Somewhat depressingly the summer holidays are over for another year... I’ve just come back from a week in France with my wife and our 2 year old son.
I was pleasantly surprised at how well my A level French (which I’m legally obliged to point out that I failed) got me through – though to be honest it wasn’t as if I was trying to having any meaningful conversations with the locals, just ask for some wine (du vin) some bread (du pain) and some cheese (du Boison).
I’ve often heard Speech, Language and Communication Needs (SLCN) described as transporting someone into a foreign country where they don’t know the language – you’re still just as clever but your ability to understand and be understood is severely hampered. I find this a really helpful scenario to relate to this issue - a lot more so than some of the other descriptions the SLCN sector has used in recent times. Making SLCN more easily understood is one of the goals of the national year so if you have any examples of ways that you have achieved this then please do let us know.

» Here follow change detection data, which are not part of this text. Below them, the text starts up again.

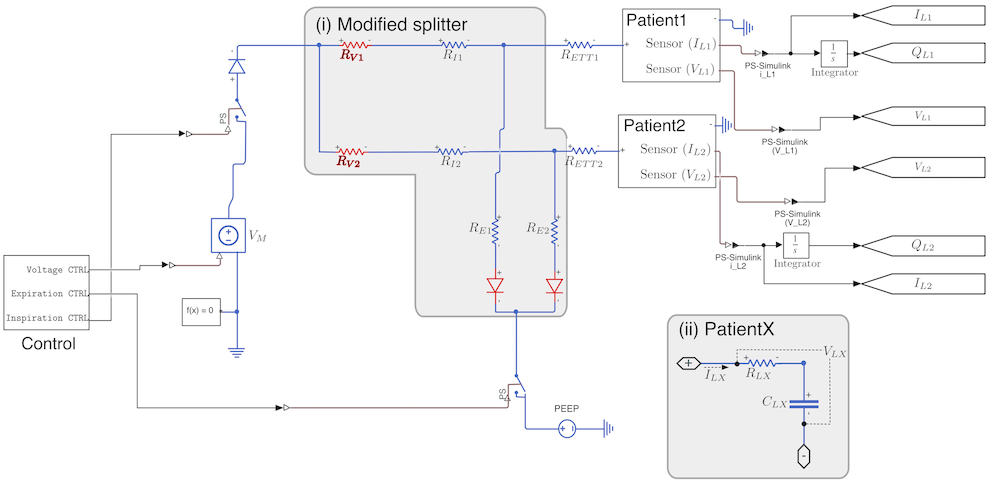
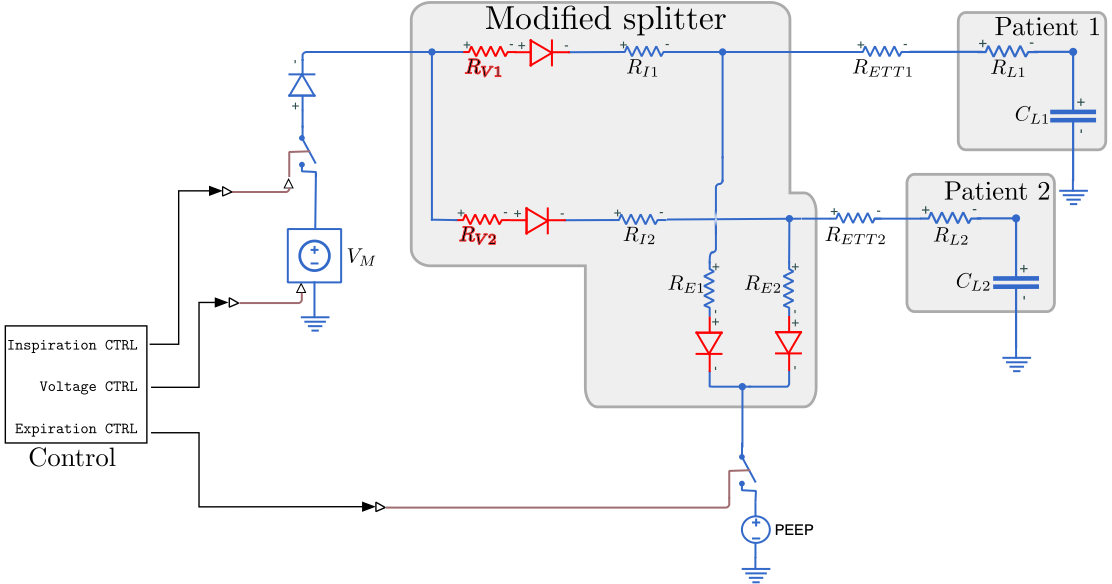
Updated images for stage1

diff --git a/stage1.md b/stage1.md
@@ -6,6 +6,8 @@ subtitle: Simulation model development
 
 We have designed an electrical circuit as an analogue to the ventilator, simulating ventilator splitting. In mapping air flow to an electrical circuit we equate volume to charge, flow to current, pressure to voltage, resistance to resistance and compliance to capacitance. We will use this model to test ventilator splitting in various different configurations whilst varying lung physiology and disease processes (varying compliance/resistance) in the 2 lung models.
 
+![](/img/diagram_elements.png)
+
 ### Results so far
 
 You can read the [pre-print of our paper](http://www.medrxiv.org/content/10.1101/2020.04.07.20056309v1),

I’m fortunate that my son’s ability to communicate appears to be developing typically – in fact I think he’s talking and understanding a lot more than he should do for his age (but that’s probably more a case of me showing early signs of being a pushy parent!). Whilst in France he learnt to say merci (thank you) and croissant (croissant) so at least if he follows in my footsteps and fails his French A level then he won’t go hungry.